Same-size lithium ion battery, 10 times the storage
Researchers at Northwestern predict a battery that will have 10 times the capacity and charge 10 times faster, while Argonne National Laboratory predicts a cell phone that can charge in a minute.
The daily recharge of smartphones may become a thing of the past if battery researchers can get lithium ions to behave in a different way.
Northwestern University and Argonne National Laboratory this week published advances on research that takes on lithium ion batteries' weak spot: the electrodes that hold electric charge. Both efforts reflect the quest among researchers to improve batteries by improving the anode and cathode material used in today's lithium ion batteries.
With a better anode, a cell phone could be charged in 15 minutes and have 10 times the energy storage capacity of current lithium ion batteries, according to Northwestern University researchers, who predict the technology could be available in three to five years.

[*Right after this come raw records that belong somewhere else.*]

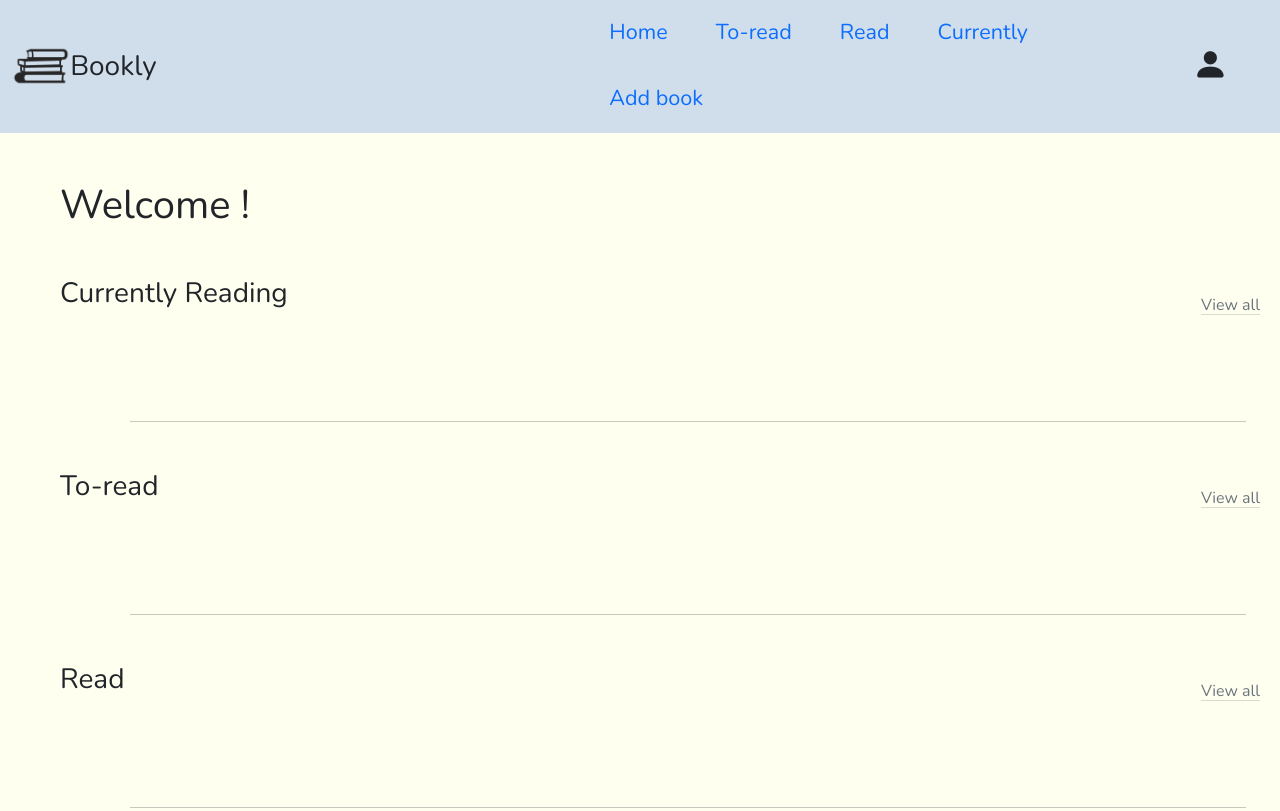
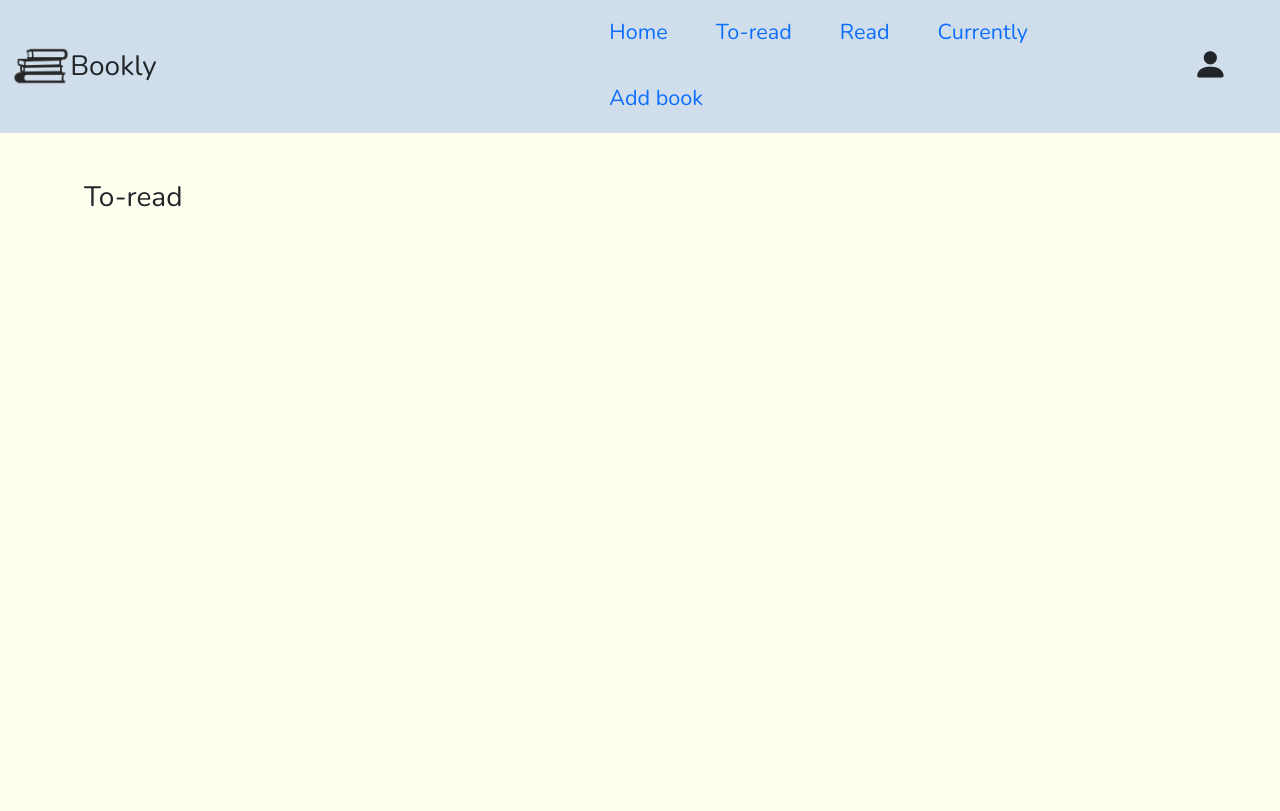
Before and after one commit to kikaguasch/TP1, a plain HTML site: page frontend/users/toread/index.html in a window 1280 px wide. Shown: the top 811 px of the page. Drawn offline with nearby package versions, Linux system fonts and the light colour scheme; files whose address does not match are found by name.

Commit message:
Edito html de la vista de to-read y agrego rutas a los view all del home

```diff
--- a/frontend/users/toread/index.html
+++ b/frontend/users/toread/index.html
@@ -45,46 +45,10 @@
     </header>
 
     <div class="container-fluid m-5">
-        <h1 class="h1 mb-4">Welcome <span id="name_user"></span>!</h1>
-    </div>
-
-    <div class="container-fluid m-5">
-        <div class="d-flex justify-content-between">
-          <h3>Currently Reading</h3>
-          <a class="link-secondary link-offset-2 link-underline-opacity-25 link-underline-opacity-100-hover mt-2 m-5 p-2" href="#">View all</a>
+        <div class="d-flex text-start mx-4">
+          <h3>To-read</h3>
+          <div class="row read-books"></div>
         </div>
-        <div class="row currently-reading-books"></div>
-
-        <div class="container">
-            <hr class="my-5">
-        </div>
-
-    </div>
-
-    <div class="container-fluid m-5">
-        <div class="d-flex justify-content-between">
-          <h3>To-read</h3>
-          <a class="link-secondary link-offset-2 link-underline-opacity-25 link-underline-opacity-100-hover mt-2 m-5 p-2" href="#">View all</a>
-        </div>
-        <div class="row to-read-books"></div>
-
-        <div class="container">
-            <hr class="my-5">
-        </div>
-
-    </div>
-
-    <div class="container-fluid m-5">
-        <div class="d-flex justify-content-between">
-          <h3>Read</h3>
-          <a class="link-secondary link-offset-2 link-underline-opacity-25 link-underline-opacity-100-hover mt-2 m-5 p-2" href="#">View all</a>
-        </div>
-        <div class="row read-books"></div>
-
-        <div class="container">
-            <hr class="my-5">
-        </div>
-
     </div>
 
 
```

Argonne's battery researchers, meanwhile, say that replacing the traditional graphite anode with titanium oxide could lead to cell phones that can get half their full charge in less than 30 seconds.
In consumer electronics' batteries, lithium ions (atoms with a positive charge) move between the anode and cathode end of a battery, drawn by electrical charge. During discharge, the ions move in one direction and then the other during charging, traveling through a gel-like electrolyte.
Northwestern University professor of chemical and biological engineering Harold Kung tried to address the speed with which those ions can move by creating a new anode material. Instead of using very thin sheets of carbon graphite, he and his collaborators put clusters of silicon between the sheets.
This approach allows more lithium atoms to attach to the sheets since silicon can hold more lithium ions than carbon. By sandwiching the silicon between the carbon sheets and creating tiny holes on the sheets for the ions to move through, the silicon can maintain its integrity. It hasn't been used before because it tends to expand and fragment during charging and discharging, according to Northwestern.
"We have much higher energy density because of the silicon, and the sandwiching reduces the capacity loss caused by the silicon expanding and contracting. Even if the silicon clusters break up, the silicon won't be lost," Kung said in a statement. "Even after 150 charges, which would be one year or more of operation, the battery is still five times more effective than lithium-ion batteries on the market today."
Lithium ion batteries have become the preferred battery chemistry for consumer electronics and plug-in electric vehicles because lithium is the lightest metal and produces ample power for vehicle applications. But researchers are trying to boost the amount of energy lithium ion batteries can hold per volume and extend their life.
Researchers at Argonne National Laboratory are also working to replace graphite as the anode material but instead are using titanium oxide. The material was considered a poor candidate for anode materials since it its not a crystalline structure with well-understood electrical properties. But in the course of charging and discharging the battery, researchers said that the titanium oxide molecules began to line up in a way that could lead to much better performing batteries.
"We're seeing some nanoscale phase transitions that are very interesting from a scientific standpoint, and it is the deeper understanding of these materials' behaviors that will unlock mysteries of materials that are used in electrical energy storage systems," said Argonne scientist Jeff Chamberlain, in a statement.
Consumers may just want a better battery for their laptop or tablet, but for the scientists who will get them there, the hard work is done at the nanoscale.